__EXERCISE DIRECTIONS__. In the entries that follow, find each line with the word "flex" and copy it.

__GIVEN INFORMATION__.

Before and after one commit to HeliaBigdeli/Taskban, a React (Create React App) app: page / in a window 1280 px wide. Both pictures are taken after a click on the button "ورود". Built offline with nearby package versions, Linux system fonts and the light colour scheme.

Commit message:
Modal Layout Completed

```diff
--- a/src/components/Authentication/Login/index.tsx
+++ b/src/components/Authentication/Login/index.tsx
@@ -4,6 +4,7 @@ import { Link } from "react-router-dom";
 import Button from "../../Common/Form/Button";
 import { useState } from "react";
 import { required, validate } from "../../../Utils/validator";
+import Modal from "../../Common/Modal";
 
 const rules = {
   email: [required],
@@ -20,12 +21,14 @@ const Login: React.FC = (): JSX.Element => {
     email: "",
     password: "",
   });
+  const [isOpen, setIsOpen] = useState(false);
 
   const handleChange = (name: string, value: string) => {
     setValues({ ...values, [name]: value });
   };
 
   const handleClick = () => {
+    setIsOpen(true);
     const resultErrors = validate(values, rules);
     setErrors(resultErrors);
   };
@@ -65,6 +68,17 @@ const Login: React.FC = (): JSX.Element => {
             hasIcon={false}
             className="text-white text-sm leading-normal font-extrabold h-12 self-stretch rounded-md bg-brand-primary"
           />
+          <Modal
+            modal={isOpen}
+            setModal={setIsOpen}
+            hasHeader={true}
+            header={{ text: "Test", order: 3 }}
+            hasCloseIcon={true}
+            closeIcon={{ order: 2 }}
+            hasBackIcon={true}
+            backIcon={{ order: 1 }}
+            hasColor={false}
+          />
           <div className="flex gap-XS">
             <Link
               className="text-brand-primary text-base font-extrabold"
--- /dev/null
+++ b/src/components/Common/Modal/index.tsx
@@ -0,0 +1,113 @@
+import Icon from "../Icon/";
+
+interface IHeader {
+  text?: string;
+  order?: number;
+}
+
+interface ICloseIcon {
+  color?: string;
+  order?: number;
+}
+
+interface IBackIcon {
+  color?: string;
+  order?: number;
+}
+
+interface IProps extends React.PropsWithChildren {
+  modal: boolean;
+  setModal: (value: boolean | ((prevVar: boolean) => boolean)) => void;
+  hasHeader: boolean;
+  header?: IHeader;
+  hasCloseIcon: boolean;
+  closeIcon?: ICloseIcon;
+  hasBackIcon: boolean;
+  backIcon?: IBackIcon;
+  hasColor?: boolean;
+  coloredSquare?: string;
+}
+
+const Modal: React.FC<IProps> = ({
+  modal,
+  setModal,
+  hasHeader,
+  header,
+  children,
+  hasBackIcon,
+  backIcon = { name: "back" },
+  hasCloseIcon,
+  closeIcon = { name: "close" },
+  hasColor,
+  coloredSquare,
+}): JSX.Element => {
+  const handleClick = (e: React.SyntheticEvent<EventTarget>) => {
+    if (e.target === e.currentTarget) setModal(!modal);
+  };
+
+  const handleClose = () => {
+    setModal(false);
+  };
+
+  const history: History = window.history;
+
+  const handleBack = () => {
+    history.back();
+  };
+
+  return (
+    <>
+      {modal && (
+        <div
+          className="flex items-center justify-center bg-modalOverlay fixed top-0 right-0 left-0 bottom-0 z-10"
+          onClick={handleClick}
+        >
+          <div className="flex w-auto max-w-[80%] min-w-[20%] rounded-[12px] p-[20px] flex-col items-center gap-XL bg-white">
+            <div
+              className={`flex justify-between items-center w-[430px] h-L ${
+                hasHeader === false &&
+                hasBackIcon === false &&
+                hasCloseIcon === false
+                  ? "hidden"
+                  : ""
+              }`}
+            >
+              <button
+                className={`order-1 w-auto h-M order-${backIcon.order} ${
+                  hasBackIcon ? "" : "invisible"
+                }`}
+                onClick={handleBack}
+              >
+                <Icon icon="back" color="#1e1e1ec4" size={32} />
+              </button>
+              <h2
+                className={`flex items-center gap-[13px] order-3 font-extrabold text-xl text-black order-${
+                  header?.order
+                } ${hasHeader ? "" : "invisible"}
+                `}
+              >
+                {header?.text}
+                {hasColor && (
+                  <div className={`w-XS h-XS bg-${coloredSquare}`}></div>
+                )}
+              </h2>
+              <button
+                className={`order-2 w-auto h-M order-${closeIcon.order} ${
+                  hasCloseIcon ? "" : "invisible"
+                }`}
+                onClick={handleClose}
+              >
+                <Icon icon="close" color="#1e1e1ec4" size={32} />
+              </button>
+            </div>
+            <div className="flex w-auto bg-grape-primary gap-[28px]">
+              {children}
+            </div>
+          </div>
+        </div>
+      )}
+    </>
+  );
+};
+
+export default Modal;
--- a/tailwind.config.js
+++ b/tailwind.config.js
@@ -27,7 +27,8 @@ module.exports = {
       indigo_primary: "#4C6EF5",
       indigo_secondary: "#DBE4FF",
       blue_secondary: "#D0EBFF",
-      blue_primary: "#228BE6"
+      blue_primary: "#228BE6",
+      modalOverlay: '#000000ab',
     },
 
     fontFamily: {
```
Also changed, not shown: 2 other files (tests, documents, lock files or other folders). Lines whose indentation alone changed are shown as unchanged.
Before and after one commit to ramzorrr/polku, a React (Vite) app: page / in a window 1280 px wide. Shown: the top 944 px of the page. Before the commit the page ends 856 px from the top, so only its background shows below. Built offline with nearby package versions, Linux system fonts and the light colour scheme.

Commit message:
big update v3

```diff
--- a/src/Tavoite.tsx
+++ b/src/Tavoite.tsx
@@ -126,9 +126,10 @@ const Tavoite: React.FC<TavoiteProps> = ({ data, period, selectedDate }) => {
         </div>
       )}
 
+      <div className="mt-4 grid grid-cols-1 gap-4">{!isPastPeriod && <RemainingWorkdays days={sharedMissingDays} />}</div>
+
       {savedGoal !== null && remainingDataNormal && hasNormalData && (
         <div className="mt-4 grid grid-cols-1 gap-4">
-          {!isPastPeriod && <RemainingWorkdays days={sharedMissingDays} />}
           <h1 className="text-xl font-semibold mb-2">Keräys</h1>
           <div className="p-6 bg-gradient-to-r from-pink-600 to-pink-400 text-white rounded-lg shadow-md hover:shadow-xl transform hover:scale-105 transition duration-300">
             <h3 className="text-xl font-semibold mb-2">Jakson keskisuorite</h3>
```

__EXPECTED ANSWER__.
           <div className="flex gap-XS">
+          className="flex items-center justify-center bg-modalOverlay fixed top-0 right-0 left-0 bottom-0 z-10"
+          <div className="flex w-auto max-w-[80%] min-w-[20%] rounded-[12px] p-[20px] flex-col items-center gap-XL bg-white">
+              className={`flex justify-between items-center w-[430px] h-L ${
+                className={`flex items-center gap-[13px] order-3 font-extrabold text-xl text-black order-${
+            <div className="flex w-auto bg-grape-primary gap-[28px]">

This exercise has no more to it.